Thursday, September 5, 2013

Superior Spider-Man #13 (HERE BE SPOILERS!)

Slott makes it pretty clear here that Otto is starting to go too far:  blackmailing JJJ, Jr. with the recording of him ordering the death of Smythe, killing Smythe, repeating the same lines about a failed legacy to Smythe that Peter said to him before Otto stole his identity.  As we’ve seen throughout this series, Otto’s arrogance continues to blind him to reality and, combined with his hubris, it seems pretty clear that his downfall will one day come (despite Wacker's insistence to the contrary).  This issue seems to give us two possible ways for it to happen.

First, revealing his identity to Smythe sets up the most likely scenario, to my mind.  It shows not only how many risks that Otto's willing to take given his belief that he’ll eventually outsmart any rival, but also implies that he'll no longer able to keep his identity secret at some point, because he wants (needs) the whole word to understand how brilliant he really is.  Otto takes that risk here because Smythe is dying, but, the more confident that he becomes, the most likely it seems that he'll reveal it to someone who can use it against him.  This outcome seems the most likely, since it would also wipe away the reputational damage that Otto will have done to the Spider-Man brand by the time the revelation comes.

If it’s not the intentional revelation of his identity that undoes Otto, though, you have to wonder if it’s going to be his bloodlust.  Camuncoli delivers one of the best images of this series to date, of Spidey and Smythe attacking one another, with Smythe screaming, “To the death!”  I can’t think of another image that so encapsulates the new, lethal Spider-Man and, as such, it makes you wonder how long people are going to go without realizing that the change isn’t just “bravado,” as Smythe implies here.  Right now, he’s only killed Massacre and Spider-Slayer.  In the first case, the public understood that Spidey had few options and, in the second case, the murder happened off-camera.  However, at some point, Otto is likely to kill someone in public where it’s clear that he could’ve just captured him.  At this point, this turn to the lethal has to start costing him support.  Even though Otto here tells JJJ, Jr. that he’s perfectly willing to be a public menace again (something JJJ, Jr. threatens will happen to him if he releases the recording of their agreement for him to take out Smythe), I’m not sure that he fully realizes the full impact of that.  Being tagged as a public menace because a newspaper editor has an irrational vendetta against you is one thing; killing a less powerful enemy in cold blood is something else entirely.
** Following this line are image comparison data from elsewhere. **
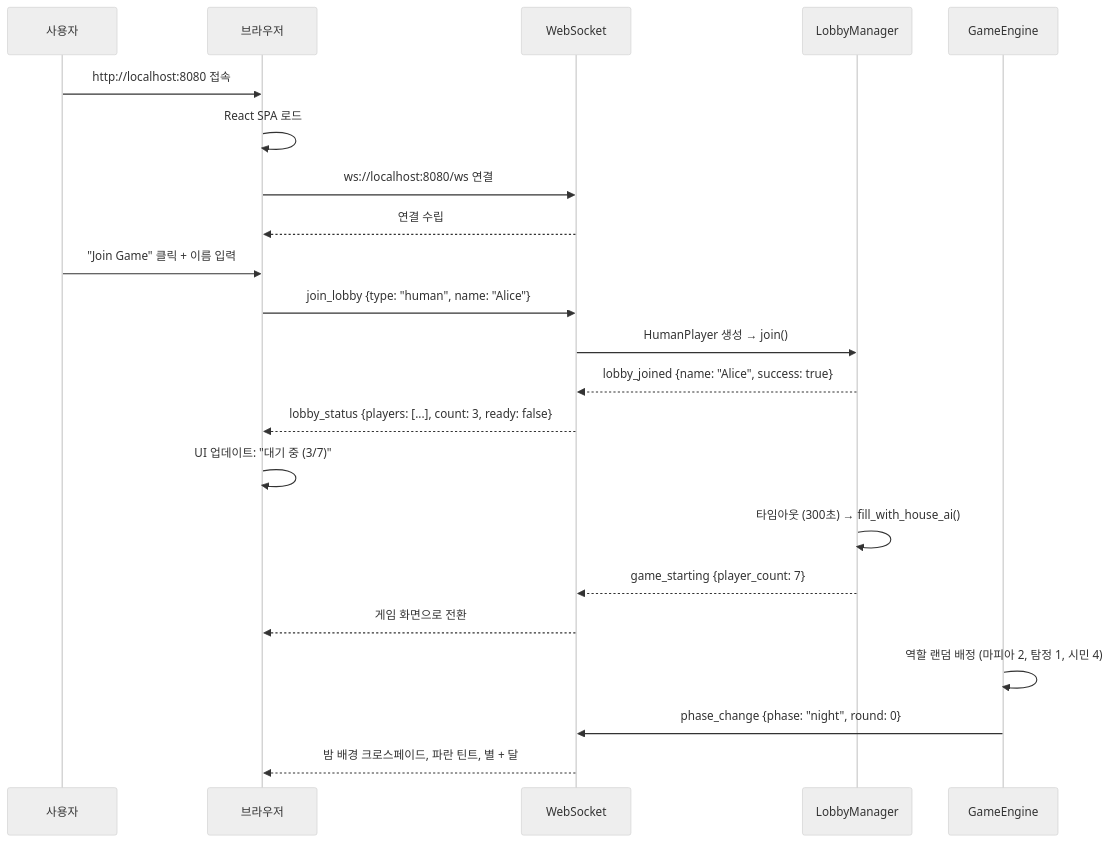
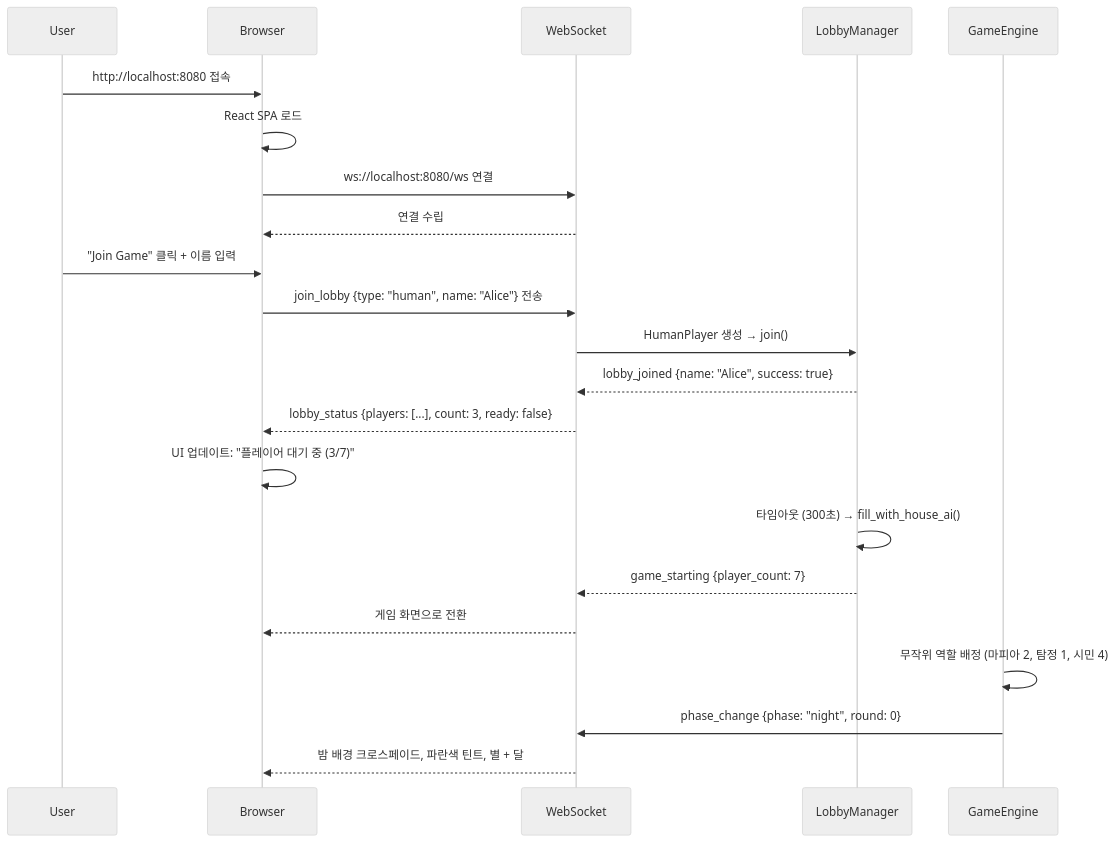
Before and after one commit to 0xarkstar/mafi-AI: the third of 6 diagrams in docs/USERFLOW.ko.md, drawn with Mermaid (neutral theme). The commit also changed other lines of this file and 16 other files, not shown here.

````diff
--- a/docs/USERFLOW.ko.md
+++ b/docs/USERFLOW.ko.md
@@ -198,28 +264,28 @@
 ```mermaid
 sequenceDiagram
-    participant 사용자
-    participant 브라우저
+    participant User
+    participant Browser
     participant WebSocket
     participant LobbyManager
     participant GameEngine
 
-    사용자->>브라우저: http://localhost:8080 접속
-    브라우저->>브라우저: React SPA 로드
-    브라우저->>WebSocket: ws://localhost:8080/ws 연결
-    WebSocket-->>브라우저: 연결 수립
+    User->>Browser: http://localhost:8080 접속
+    Browser->>Browser: React SPA 로드
+    Browser->>WebSocket: ws://localhost:8080/ws 연결
+    WebSocket-->>Browser: 연결 수립
 
-    사용자->>브라우저: "Join Game" 클릭 + 이름 입력
-    브라우저->>WebSocket: join_lobby {type: "human", name: "Alice"}
+    User->>Browser: "Join Game" 클릭 + 이름 입력
+    Browser->>WebSocket: join_lobby {type: "human", name: "Alice"} 전송
     WebSocket->>LobbyManager: HumanPlayer 생성 → join()
     LobbyManager-->>WebSocket: lobby_joined {name: "Alice", success: true}
-    WebSocket-->>브라우저: lobby_status {players: [...], count: 3, ready: false}
-    브라우저->>브라우저: UI 업데이트: "대기 중 (3/7)"
+    WebSocket-->>Browser: lobby_status {players: [...], count: 3, ready: false}
+    Browser->>Browser: UI 업데이트: "플레이어 대기 중 (3/7)"
 
     LobbyManager->>LobbyManager: 타임아웃 (300초) → fill_with_house_ai()
     LobbyManager-->>WebSocket: game_starting {player_count: 7}
-    WebSocket-->>브라우저: 게임 화면으로 전환
+    WebSocket-->>Browser: 게임 화면으로 전환
 
-    GameEngine->>GameEngine: 역할 랜덤 배정 (마피아 2, 탐정 1, 시민 4)
+    GameEngine->>GameEngine: 무작위 역할 배정 (마피아 2, 탐정 1, 시민 4)
     GameEngine->>WebSocket: phase_change {phase: "night", round: 0}
-    WebSocket-->>브라우저: 밤 배경 크로스페이드, 파란 틴트, 별 + 달
+    WebSocket-->>Browser: 밤 배경 크로스페이드, 파란색 틴트, 별 + 달
 ```
````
In terms of the story itself, I wonder if Slott isn’t shaking up status quo a little too often.  I mean, Otto has an island now?  I get where Slott is going with it, since Otto himself seems to view it as a symbol of his independence.  Something about this fight with Smythe has convinced Otto that he’s free from both his ties not only to Peter but also to the old Otto.  I get the Peter part, but I’m not quite sure that I buy the old Otto part.  Nothing seemed to justify this conclusion, other than Otto possibly viewing himself as “superior” for defeating Smythe like Peter defeated him.  But, Slott doesn’t make that connection too clearly, so Otto’s suddenly declaration of independence fell flat to me.  I get that it’s supposed to be an example of just how far gone his ego is – commandeering an island, procuring some minions – but I’m not sure that even Otto would draw the conclusions from this fight that Slott has him draw.  Again, Wacker continues to insist in the letters page that Otto is here to stay, but you have to wonder how long Otto can keep up this game when he seems to be rushing headlong into disaster.

No comments:

Post a Comment